NYBG Doctoral Defense: Conservation, Comparative Genomics, and Species Delimitation of the Reindeer Lichens
Tuesday, July 20, 2021
5 – 6 p.m.
The NYBG Graduate Studies Program trains Master’s and Ph.D. students in Plant Science in partnership with six affiliated universities. At the time of their thesis defense, Ph.D. students are required to present a public seminar to explain the context, methods, results, and significance of their dissertation research. The presentations are evaluated by the thesis defense committee, a combination of university professors, and NYBG scientists. Dissertation defense seminars offer great exposure to modern botanical research, and students employ a diversity of techniques during the five-year dissertation research project.
The genus Cladonia is one of the most diverse genera of lichenized fungi, with over 500 known species encompassing an array of morphologies and habits. These lichens form keystone species in many habitats and serve a variety of ecological roles. As in most lichens, phylogenetic study has been limited by the loci used, and adoption of next-generation sequence methods has been slow. Cladonia is also understudied in terms of conservation, with only a handful of species in the genus assessed with IUCN Red List guidelines. In this seminar, Ph.D. candidate Jordan Hoffman presents his dissertation research aimed at addressing gaps in the scientific understanding of this important lichen genus. The results of his work include assembling mitochondrial genomes and other molecular data for Cladonia; providing the first intraspecific comparison of lichen mitochondrial genomes and homing endonuclease genes; establishing molecular support for multiple distinct species including one new to science; and contributing to a steadily growing body of conservation assessments, of which lichens are desperately in need.
About the Speaker
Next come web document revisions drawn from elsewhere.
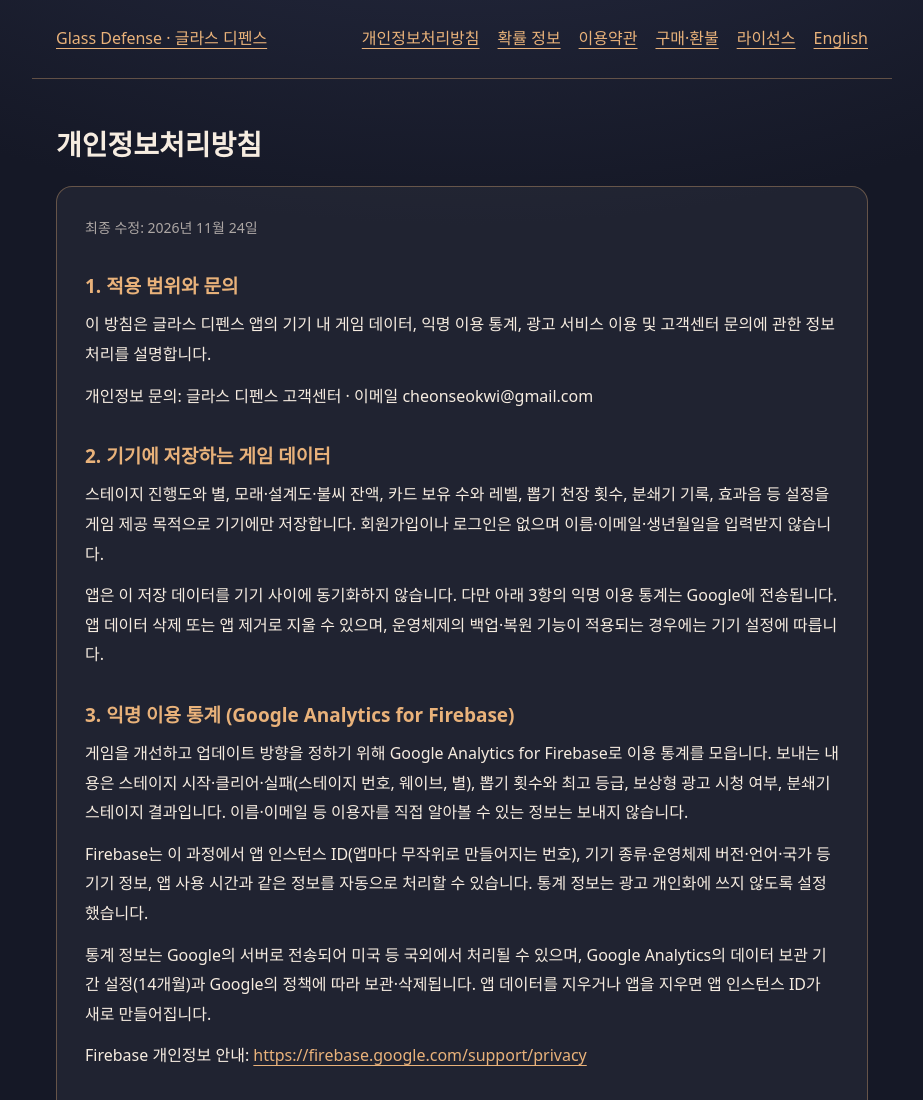
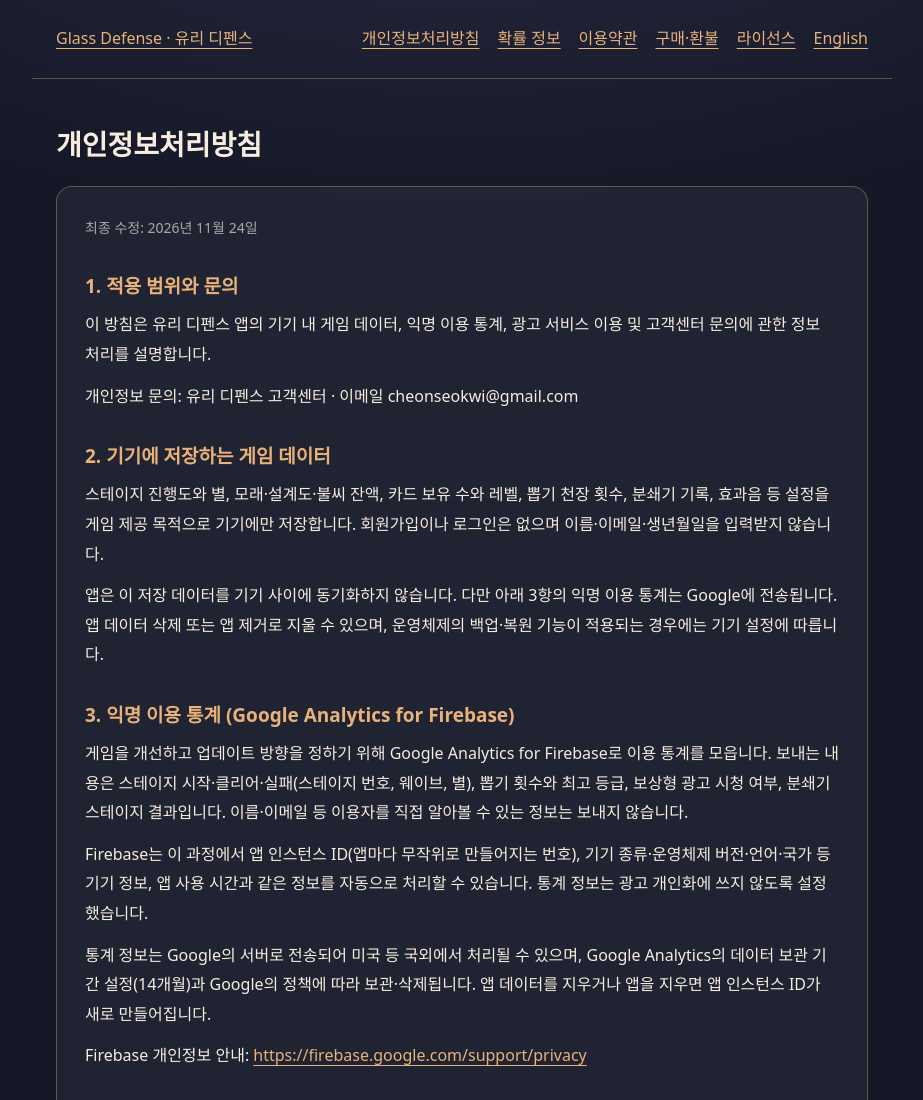
Before and after one commit to WinnerSeok/glass-defense-policies, a plain HTML site: page privacy.html in a window 1280 px wide. Shown: the top 1100 px of the page, without its empty margins (178-1101 px from the left). Drawn offline with Linux system fonts and the light colour scheme.

Commit message:
한국어 이름을 유리 디펜스로 (영어는 Glass Defense 그대로)
Co-Authored-By: Claude Opus 5.5 <noreply@anthropic.com>

```diff
--- a/privacy.html
+++ b/privacy.html
@@ -1,7 +1,7 @@
-<!doctype html><html lang='ko'><head><meta charset='utf-8'><meta name='viewport' content='width=device-width,initial-scale=1'><title>개인정보처리방침 | Glass Defense</title><link rel='stylesheet' href='style.css'></head><body><header><a href='index.html'>Glass Defense · 글라스 디펜스</a><nav><a href='privacy.html'>개인정보처리방침</a><a href='probability.html'>확률 정보</a><a href='terms.html'>이용약관</a><a href='refund.html'>구매·환불</a><a href='licenses.html'>라이선스</a><a href='privacy-en.html' lang='en'>English</a></nav></header><main><h1>개인정보처리방침</h1><article><p class='small'>최종 수정: 2026년 11월 24일</p>
+<!doctype html><html lang='ko'><head><meta charset='utf-8'><meta name='viewport' content='width=device-width,initial-scale=1'><title>개인정보처리방침 | Glass Defense</title><link rel='stylesheet' href='style.css'></head><body><header><a href='index.html'>Glass Defense · 유리 디펜스</a><nav><a href='privacy.html'>개인정보처리방침</a><a href='probability.html'>확률 정보</a><a href='terms.html'>이용약관</a><a href='refund.html'>구매·환불</a><a href='licenses.html'>라이선스</a><a href='privacy-en.html' lang='en'>English</a></nav></header><main><h1>개인정보처리방침</h1><article><p class='small'>최종 수정: 2026년 11월 24일</p>
 <h2>1. 적용 범위와 문의</h2>
-<p>이 방침은 글라스 디펜스 앱의 기기 내 게임 데이터, 익명 이용 통계, 광고 서비스 이용 및 고객센터 문의에 관한 정보 처리를 설명합니다.</p>
-<p>개인정보 문의: 글라스 디펜스 고객센터 · 이메일 cheonseokwi@gmail.com</p>
+<p>이 방침은 유리 디펜스 앱의 기기 내 게임 데이터, 익명 이용 통계, 광고 서비스 이용 및 고객센터 문의에 관한 정보 처리를 설명합니다.</p>
+<p>개인정보 문의: 유리 디펜스 고객센터 · 이메일 cheonseokwi@gmail.com</p>
 <h2>2. 기기에 저장하는 게임 데이터</h2>
 <p>스테이지 진행도와 별, 모래·설계도·불씨 잔액, 카드 보유 수와 레벨, 뽑기 천장 횟수, 분쇄기 기록, 효과음 등 설정을 게임 제공 목적으로 기기에만 저장합니다. 회원가입이나 로그인은 없으며 이름·이메일·생년월일을 입력받지 않습니다.</p>
 <p>앱은 이 저장 데이터를 기기 사이에 동기화하지 않습니다. 다만 아래 3항의 익명 이용 통계는 Google에 전송됩니다. 앱 데이터 삭제 또는 앱 제거로 지울 수 있으며, 운영체제의 백업·복원 기능이 적용되는 경우에는 기기 설정에 따릅니다.</p>
```
Also changed, not shown: index.html (+1 -1 lines), licenses.html (+2 -2 lines), privacy-en.html (+1 -1 lines), probability-en.html (+1 -1 lines), probability.html (+1 -1 lines), refund.html (+1 -1 lines), terms.html (+2 -2 lines).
Jordan Hoffman is a fifth-year Ph.D. student in the Plant Sciences program at the City University of New York. Upon graduating with a B.S. in biology from Oakland University, Jordan went on to acquire M.S. degrees in Ecology and Evolutionary Biology and Conservation Biology from Tulane University and Central Michigan University, respectively. Jordan studied insect behavior, endophytic fungi, and freshwater mussel genetics before diving into lichenology in the Lendemer Lab at The New York Botanical Garden. Today Jordan’s research focuses mainly on the genetics and conservation of the reindeer lichens (Cladonia).